## Problem description
Copying task for the records below: reproduce each one exactly and drop the pictures.

===== Material for this task =====

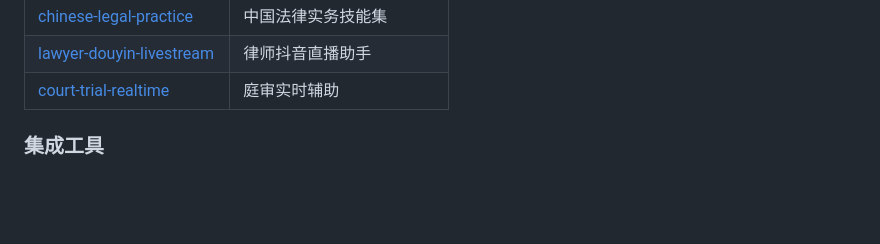
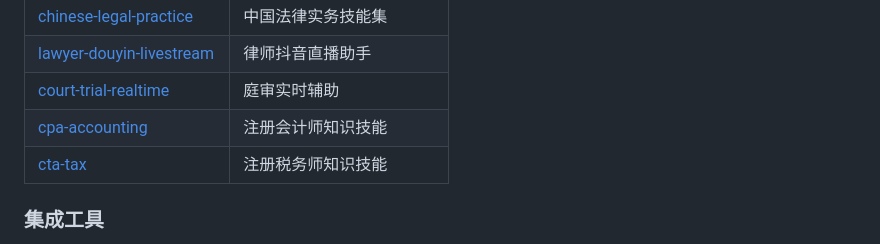
Before and after one commit to wxlawyers/lawyer-knowledge-graph, a Markdown page: README.md, the part around the change. Drawn GitHub-style; blank space fills up the shorter version.

Commit message:
docs: README新增CPA/CTA技能

```diff
--- a/README.md
+++ b/README.md
@@ -139,6 +139,8 @@ docker-compose up -d
 | [chinese-legal-practice](skills/legal/chinese-legal-practice/) | 中国法律实务技能集 |
 | [lawyer-douyin-livestream](skills/legal/lawyer-douyin-livestream/) | 律师抖音直播助手 |
 | [court-trial-realtime](skills/legal/court-trial-realtime/) | 庭审实时辅助 |
+| [cpa-accounting](skills/legal/cpa-accounting/) | 注册会计师知识技能 |
+| [cta-tax](skills/legal/cta-tax/) | 注册税务师知识技能 |
 
 ### 集成工具
 
```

=====

## Output of the exercise
Before and after one commit to wxlawyers/lawyer-knowledge-graph, a Markdown page: README.md, the part around the change. Drawn GitHub-style; blank space fills up the shorter version.

Commit message:
docs: README新增CPA/CTA技能

```diff
--- a/README.md
+++ b/README.md
@@ -139,6 +139,8 @@ docker-compose up -d
 | [chinese-legal-practice](skills/legal/chinese-legal-practice/) | 中国法律实务技能集 |
 | [lawyer-douyin-livestream](skills/legal/lawyer-douyin-livestream/) | 律师抖音直播助手 |
 | [court-trial-realtime](skills/legal/court-trial-realtime/) | 庭审实时辅助 |
+| [cpa-accounting](skills/legal/cpa-accounting/) | 注册会计师知识技能 |
+| [cta-tax](skills/legal/cta-tax/) | 注册税务师知识技能 |
 
 ### 集成工具
 
```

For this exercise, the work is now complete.